One of the most common ways people sum up a game (and indeed the same way Board Game Quest does it) is to mention the primary mechanisms in a game. For example, a press-your-luck, dice rolling game might immediately conjure visions of Yahtzee and other derivative games. Unfortunately, this can also have the effect of turning noses in the air when a particular mechanism is mentioned.
This deserves mentioning because the game reviewed here has two of the mechanisms some gamers love to hate. The Quest for El Dorado is a deck building race game set in the wilds of a South American jungle. Two to four players will be acquiring cards representing useful resources or personalities and use them to navigate the various terrain types.
For the setup, a tableau of purchasable cards is laid out off to the side while a large hexagon-filled map is constructed. Player meeples sit at one end of the map while the golden city, their destination, sits at the other. Players receive starter decks, and the race begins.
On a turn, unlike other deck builders, players may play as many or as few cards as they wish. Each card played can be used for movement on the map or for purchasing other cards. For example, a green card with two machetes on it can be used to cross a two-machete space or two one-machete spaces. Different card types crossing different space types. That same card can also be used as 1/2 a coin. Other coin type cards get their full value.
A player’s collective coin value of cards played can be used toward a single purchase on a turn. Players could acquire better movement cards, cards to allow them to cull their deck, and even cards to give them more purchase options. Only the cards in the bottom row of the tableau can be purchased.
When a stack of cards from the bottom row of the tableau is empty, a player’s next purchase can now come from any card in the tableau. That stack of cards is then moved to the bottom row thus filling the empty spot.
As players proceed purchasing and playing cards, the first player to reach one of the three final spaces in El Dorado wins.
Once again, from the game’s short label of mechanisms, and even from the further explanation of the mechanisms in play, nothing seems revolutionary or attractive. If any reader has abandoned this review after the overview, Board Game Quest owes you an apology that our review thoughts aren’t stated earlier. The Quest for El Dorado is an excellent game.

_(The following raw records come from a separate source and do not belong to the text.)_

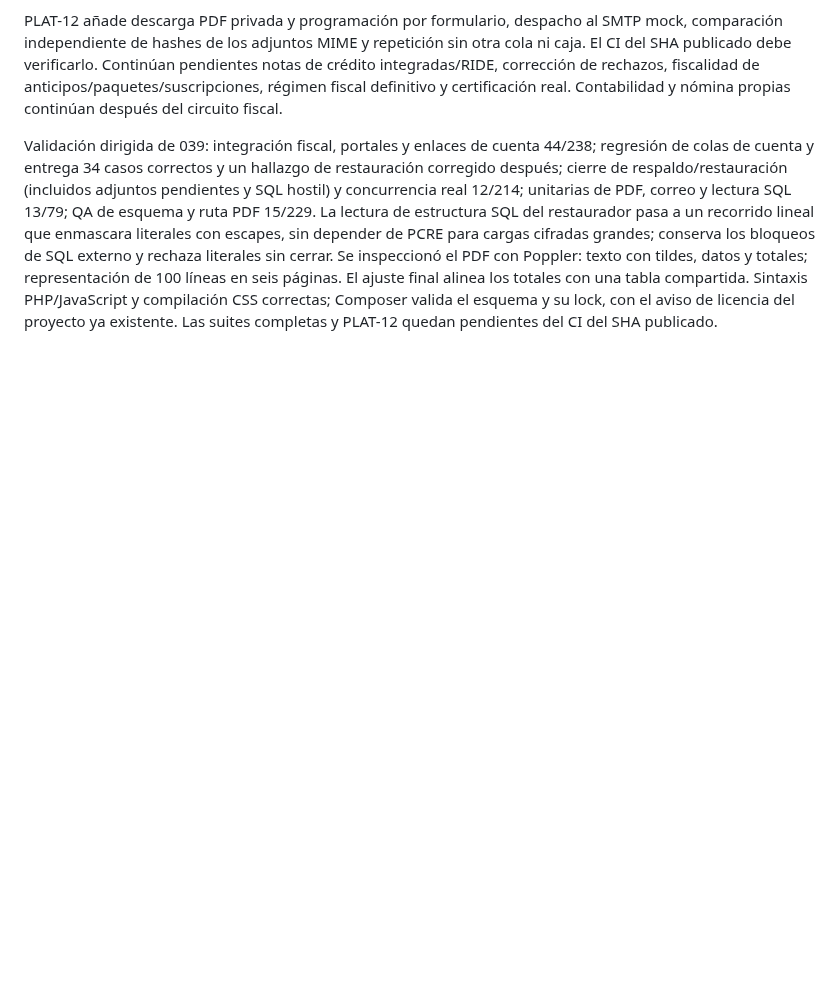
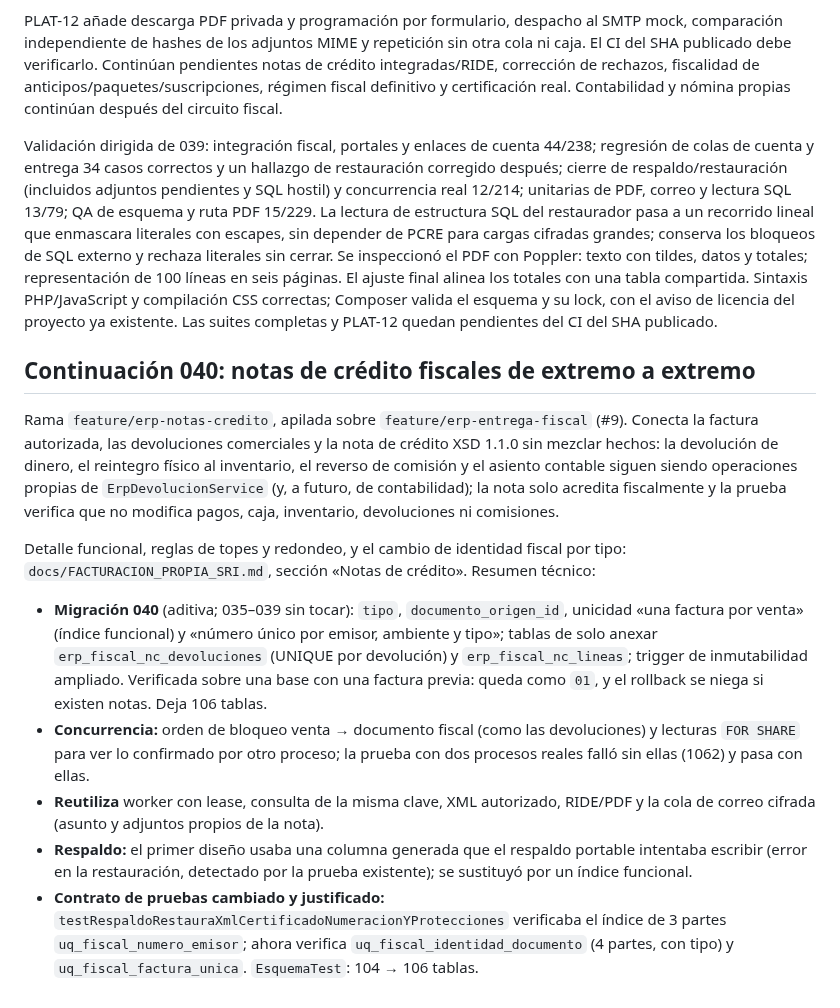
Before and after one commit to Johnsky-Games/AppSalon_PHP_MVC_JS_SASS, a Markdown page: docs/IMPLEMENTACION_ERP_Y_VALIDACION.md, the part around the change. Rendered like a GitHub page; blank space fills up the shorter version.

Commit message:
Documenta la nota de crédito fiscal y el contrato de pruebas cambiado
Co-Authored-By: Claude Sonnet 5.5 <noreply@anthropic.com>
Claude-Session: https://claude.ai/code/session_0191jkY6ofUKrRKbdYyCjJ71

```diff
--- a/docs/IMPLEMENTACION_ERP_Y_VALIDACION.md
+++ b/docs/IMPLEMENTACION_ERP_Y_VALIDACION.md
@@ -216,3 +216,15 @@ Los archivos XML/PDF se congelan juntos antes de encolar, hasta 5 MB. Los reinte
 PLAT-12 añade descarga PDF privada y programación por formulario, despacho al SMTP mock, comparación independiente de hashes de los adjuntos MIME y repetición sin otra cola ni caja. El CI del SHA publicado debe verificarlo. Continúan pendientes notas de crédito integradas/RIDE, corrección de rechazos, fiscalidad de anticipos/paquetes/suscripciones, régimen fiscal definitivo y certificación real. Contabilidad y nómina propias continúan después del circuito fiscal.
 
 Validación dirigida de 039: integración fiscal, portales y enlaces de cuenta 44/238; regresión de colas de cuenta y entrega 34 casos correctos y un hallazgo de restauración corregido después; cierre de respaldo/restauración (incluidos adjuntos pendientes y SQL hostil) y concurrencia real 12/214; unitarias de PDF, correo y lectura SQL 13/79; QA de esquema y ruta PDF 15/229. La lectura de estructura SQL del restaurador pasa a un recorrido lineal que enmascara literales con escapes, sin depender de PCRE para cargas cifradas grandes; conserva los bloqueos de SQL externo y rechaza literales sin cerrar. Se inspeccionó el PDF con Poppler: texto con tildes, datos y totales; representación de 100 líneas en seis páginas. El ajuste final alinea los totales con una tabla compartida. Sintaxis PHP/JavaScript y compilación CSS correctas; Composer valida el esquema y su lock, con el aviso de licencia del proyecto ya existente. Las suites completas y PLAT-12 quedan pendientes del CI del SHA publicado.
+
+## Continuación 040: notas de crédito fiscales de extremo a extremo
+
+Rama `feature/erp-notas-credito`, apilada sobre `feature/erp-entrega-fiscal` (#9). Conecta la factura autorizada, las devoluciones comerciales y la nota de crédito XSD 1.1.0 sin mezclar hechos: la devolución de dinero, el reintegro físico al inventario, el reverso de comisión y el asiento contable siguen siendo operaciones propias de `ErpDevolucionService` (y, a futuro, de contabilidad); la nota solo acredita fiscalmente y la prueba verifica que no modifica pagos, caja, inventario, devoluciones ni comisiones.
+
+Detalle funcional, reglas de topes y redondeo, y el cambio de identidad fiscal por tipo: `docs/FACTURACION_PROPIA_SRI.md`, sección «Notas de crédito». Resumen técnico:
+
+* **Migración 040** (aditiva; 035–039 sin tocar): `tipo`, `documento_origen_id`, unicidad «una factura por venta» (índice funcional) y «número único por emisor, ambiente y tipo»; tablas de solo anexar `erp_fiscal_nc_devoluciones` (UNIQUE por devolución) y `erp_fiscal_nc_lineas`; trigger de inmutabilidad ampliado. Verificada sobre una base con una factura previa: queda como `01`, y el rollback se niega si existen notas. Deja 106 tablas.
+* **Concurrencia:** orden de bloqueo venta → documento fiscal (como las devoluciones) y lecturas `FOR SHARE` para ver lo confirmado por otro proceso; la prueba con dos procesos reales falló sin ellas (1062) y pasa con ellas.
+* **Reutiliza** worker con lease, consulta de la misma clave, XML autorizado, RIDE/PDF y la cola de correo cifrada (asunto y adjuntos propios de la nota).
+* **Respaldo:** el primer diseño usaba una columna generada que el respaldo portable intentaba escribir (error en la restauración, detectado por la prueba existente); se sustituyó por un índice funcional.
+* **Contrato de pruebas cambiado y justificado:** `testRespaldoRestauraXmlCertificadoNumeracionYProtecciones` verificaba el índice de 3 partes `uq_fiscal_numero_emisor`; ahora verifica `uq_fiscal_identidad_documento` (4 partes, con tipo) y `uq_fiscal_factura_unica`. `EsquemaTest`: 104 → 106 tablas.
```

Dominion and some of its descendants have exhausted certain players’ appetites for deck building games, but they should certainly rethink those cravings for The Quest for El Dorado. Reiner Knizia has taken the foundations of card play-cum-recycle to another expected and appreciated strategic level. The choices between board play, planning ahead, and the option to hold on to cards from turn to turn are all logical extensions of the deck building formula when map elements are added. There aren’t many other games that make it as accessible as this one.
The other element that calls out for attention are the movement and blocking options available in the game. Since each explorer on the board completely blocks the movement of other players into that space, there would seem to be plenty of room to move around. In fact, it’s necessary at times to intentionally not move to delay an opponent’s movement options. If they don’t have the right cards in hand, they’re stuck. This level of tactics is incredibly enjoyable and one of the main things that keeps the feeling of each play fresh.
If there are any negatives, it’s only in the realm of wanting more and not getting it. There are a decent number of card types, but players will be burning through those quickly. It would have been much more enjoyable had there been optional card types that could be swapped in, thereby causing card choices to be different from game to game.
It’s completely understandable how The Quest for El Dorado was nominated for one of the top German board game prizes and Reiner Knizia shows why he’s one of the most noted game designers. Even with borrowed mechanisms, The Quest for El Dorado stands on its own and makes players want more.
Final Score: 4.5 Stars – Despite a fixed set of cards to access, there’s strategic deck-building and fun racing aplenty along the road to El Dorado.
• Card planning
• Map tile path creation
• Movement tactics
• Card selection replay value